Now, within a two-hour time period, this same counselor, Vaca, appeared at my cell door with a sinister smirk on his face suggesting that I could now appear before this ICC hearing “tomorrow,” Aug. 12, 2015.

Counselor Vaca was too enthusiastic for me to attend the earlier hearing, so I told Vaca, “I’ll stick to the original schedule date of Aug. 19, 2015,” instead of his suggested new schedule. This counselor was upset at me for sticking with the original ICC hearing date, which was very strange to me and it warranted me to reflect upon his previous misconduct of trying to manipulate and influence other California racial groups – Southern Mexican, White and Northern Mexican – to breach our Agreement to End Hostilities (AEH).

I was one of thousands held at Pelican Bay, and I don’t want another woman, man or child to be forced to suffer what I went through.

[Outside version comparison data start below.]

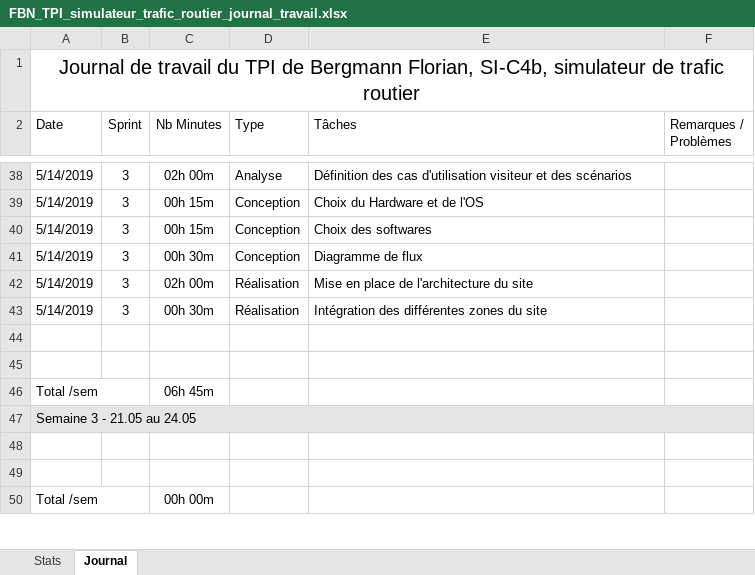
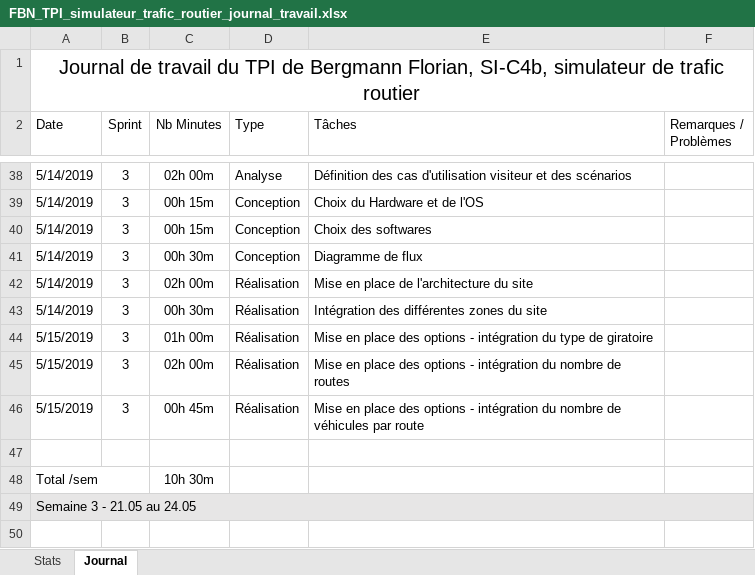
Before and after one commit to BergmannFlorian/TPI_crossroadssimulator, an Excel workbook: Documentation/FBN_TPI_simulateur_trafic_routier_journal_travail.xlsx, sheet Journal, drawn as a sheet; only a part is shown, gaps mark what is left out; the shorter side is filled out with more unchanged rows; values as stored, in another font and other column widths than the file's, no borders; removed rows and columns are numbered as before the commit, all else as after; the diff names each change by its address in the sheet, - before the commit and + after, or states it on an @@ line.

Commit message:
Update code :  - the 3 zones are added  - Option to change type of crossroad and number of road for each Update documentation and work diary

```diff
--- a/Documentation/FBN_TPI_simulateur_trafic_routier_journal_travail.xlsx (sheet Journal)
+++ b/Documentation/FBN_TPI_simulateur_trafic_routier_journal_travail.xlsx (sheet Journal)
+row 44: 5/15/2019 | 3 | 01h 00m | Réalisation | Mise en place des options - intégration du type de giratoire
+row 45: 5/15/2019 | 3 | 02h 00m | Réalisation | Mise en place des options - intégration du nombre de routes
+row 46: 5/15/2019 | 3 | 00h 45m | Réalisation | Mise en place des options - intégration du nombre de véhicules par route
-row 45: (empty)
-C48 (Nb Minutes): 06h 45m
+C48 (Nb Minutes): 10h 30m
```
Also changed, not shown: sheet Stats, formulas that keep their value, 18 other files.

We SCPC observed and suffered the cruel and devasta­ting harm caused by CDCr.

Vaca had personally tried to have a leading prisoner of each racial group to silence – assassinate – my voice of prisoner activism directed at CDCr and CCI (Teha­chapi) officials. These veteran prisoners did not fall for Vaca’s tactics of divide and conquer; they stayed true to our Agreement to End Hostilities.

Now, on Aug. 12, 2015, Hugo Pinell was set up by CDCr officials at New Folsom Prison and killed [by white prisoners]. CDCr delayed my scheduled hearing for over a month and during said time period, three special agents came to interview me about the murder of Mr. Pinell. These three special agents pulled me out of my Tehachapi Prison cage for an interview on Aug. 14, 2016, two days after the murder of Mr. Pinell.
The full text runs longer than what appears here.